    Jan. 22, 2019
    For week ending Jan. 18. Nonferrous metal prices all rose last week, with support lines holding, and overhead resistance either being tested, or already broken.

    Ed. note: Today, we begin a new, regular feature in Contracting Business. This weekly update on metals prices by John E. Gross is timely, given the tariff situation in the U.S., and the importance of raw materials to HVACR manufacturing. John can be reached at [email protected].


    Perhaps Buffalo Springfield said it best: “There’s something happening here, what it is ain’t exactly clear.”

    And that pretty much sums up the markets for us at right now.

    Last week it was observed that metals were looking a bit better, but our confidence was tampered with caution.

    We take that view to a higher level now, as nonferrous metal prices all rose last week, with support lines holding, and overhead resistance either being tested, or already broken.


    And at the risk of repetition, again, and again, already low inventories continue declining, thereby providing fundamental support to the improving technical picture.

    But the thing that has us increasingly confused is the deteriorating state of political and economic affairs, that for whatever reason, markets seem to be ignoring.

    As a point of reference, just a few of the obvious factors: The US government has been shut down for about a month now, and last week, John Williams, president of the New York Federal Reserve warned “that it is hitting our economic growth”.

    In Europe, the Brexit situation has moved into the ‘Twilight Zone’, and the clock is ticking on a very uncertain outcome. The news from China points toward further weakness, despite a record $83 billion being injected to boost their economy, and no substantive progress has been made on trade talks.

    Nevertheless, global equity markets are rising, and not in a small way. Since the year began, the S&P 500 is up 6.5%; the Shanghai Composite has climbed 4.1%; Germany +6.1%; Japan +3.3%, and Brazil is up 9.3%.

    Further, The Copper Journal’s BRIC Index has risen to a record high, and it is a pretty good indicator on the direction of copper prices.

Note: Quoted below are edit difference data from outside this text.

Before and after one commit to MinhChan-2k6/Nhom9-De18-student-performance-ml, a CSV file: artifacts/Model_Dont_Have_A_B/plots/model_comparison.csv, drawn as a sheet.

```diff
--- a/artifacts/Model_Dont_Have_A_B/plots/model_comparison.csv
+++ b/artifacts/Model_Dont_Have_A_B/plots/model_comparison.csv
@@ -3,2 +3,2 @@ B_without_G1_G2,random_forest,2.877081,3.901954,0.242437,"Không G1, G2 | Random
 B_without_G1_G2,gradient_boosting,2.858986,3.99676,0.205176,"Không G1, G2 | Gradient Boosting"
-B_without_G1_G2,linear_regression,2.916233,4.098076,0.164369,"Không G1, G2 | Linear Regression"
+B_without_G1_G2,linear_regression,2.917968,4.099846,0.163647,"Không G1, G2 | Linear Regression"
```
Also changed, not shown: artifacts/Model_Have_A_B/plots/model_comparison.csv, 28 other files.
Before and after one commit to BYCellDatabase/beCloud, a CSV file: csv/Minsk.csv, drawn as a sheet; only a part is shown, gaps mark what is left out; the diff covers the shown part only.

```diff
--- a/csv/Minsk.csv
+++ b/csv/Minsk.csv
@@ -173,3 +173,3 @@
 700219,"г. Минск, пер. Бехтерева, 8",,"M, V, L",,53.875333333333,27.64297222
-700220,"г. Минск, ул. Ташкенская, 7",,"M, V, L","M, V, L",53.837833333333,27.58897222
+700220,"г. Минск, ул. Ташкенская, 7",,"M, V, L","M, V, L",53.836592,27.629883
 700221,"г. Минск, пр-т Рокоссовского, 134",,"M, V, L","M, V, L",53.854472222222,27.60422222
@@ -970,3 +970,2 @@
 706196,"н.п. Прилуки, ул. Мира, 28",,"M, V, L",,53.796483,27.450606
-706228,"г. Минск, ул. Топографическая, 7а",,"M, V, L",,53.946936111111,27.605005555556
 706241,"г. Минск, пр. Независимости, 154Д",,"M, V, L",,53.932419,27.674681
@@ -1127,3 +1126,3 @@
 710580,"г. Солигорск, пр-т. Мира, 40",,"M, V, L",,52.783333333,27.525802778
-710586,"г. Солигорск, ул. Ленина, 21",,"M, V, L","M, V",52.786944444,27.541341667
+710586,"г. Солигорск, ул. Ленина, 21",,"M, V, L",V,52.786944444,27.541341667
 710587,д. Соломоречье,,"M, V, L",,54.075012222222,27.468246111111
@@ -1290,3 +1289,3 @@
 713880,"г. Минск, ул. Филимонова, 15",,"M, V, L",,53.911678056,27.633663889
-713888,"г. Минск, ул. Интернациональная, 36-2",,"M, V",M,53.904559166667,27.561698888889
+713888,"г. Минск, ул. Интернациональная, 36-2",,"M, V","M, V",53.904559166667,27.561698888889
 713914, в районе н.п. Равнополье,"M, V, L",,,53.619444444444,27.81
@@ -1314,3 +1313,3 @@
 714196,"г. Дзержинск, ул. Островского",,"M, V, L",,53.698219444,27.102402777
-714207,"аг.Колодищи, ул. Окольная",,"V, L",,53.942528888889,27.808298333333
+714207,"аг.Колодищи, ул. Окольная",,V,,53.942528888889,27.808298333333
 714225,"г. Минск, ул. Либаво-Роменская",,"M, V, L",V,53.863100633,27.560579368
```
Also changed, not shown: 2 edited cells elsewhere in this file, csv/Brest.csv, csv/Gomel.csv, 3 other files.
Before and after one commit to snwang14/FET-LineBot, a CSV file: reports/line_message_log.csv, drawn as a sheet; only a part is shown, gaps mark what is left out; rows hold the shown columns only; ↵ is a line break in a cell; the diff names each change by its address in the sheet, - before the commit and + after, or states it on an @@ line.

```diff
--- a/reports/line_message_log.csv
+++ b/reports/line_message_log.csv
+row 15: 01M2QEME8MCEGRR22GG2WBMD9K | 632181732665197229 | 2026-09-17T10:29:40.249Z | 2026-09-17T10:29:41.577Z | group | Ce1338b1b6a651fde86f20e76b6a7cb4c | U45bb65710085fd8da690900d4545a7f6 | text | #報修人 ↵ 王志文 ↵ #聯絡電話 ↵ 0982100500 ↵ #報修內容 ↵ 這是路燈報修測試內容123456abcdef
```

If you would like a copy, just send us a note.

    So, as we said last week, and the week before, we remain cautiously optimistic. 

    One last thing – the January / March back in copper on Comex widened to 2.20¢ on Friday from 75 points last week, and along with rising prices, open interest has risen by about 30,000 contracts since the month began.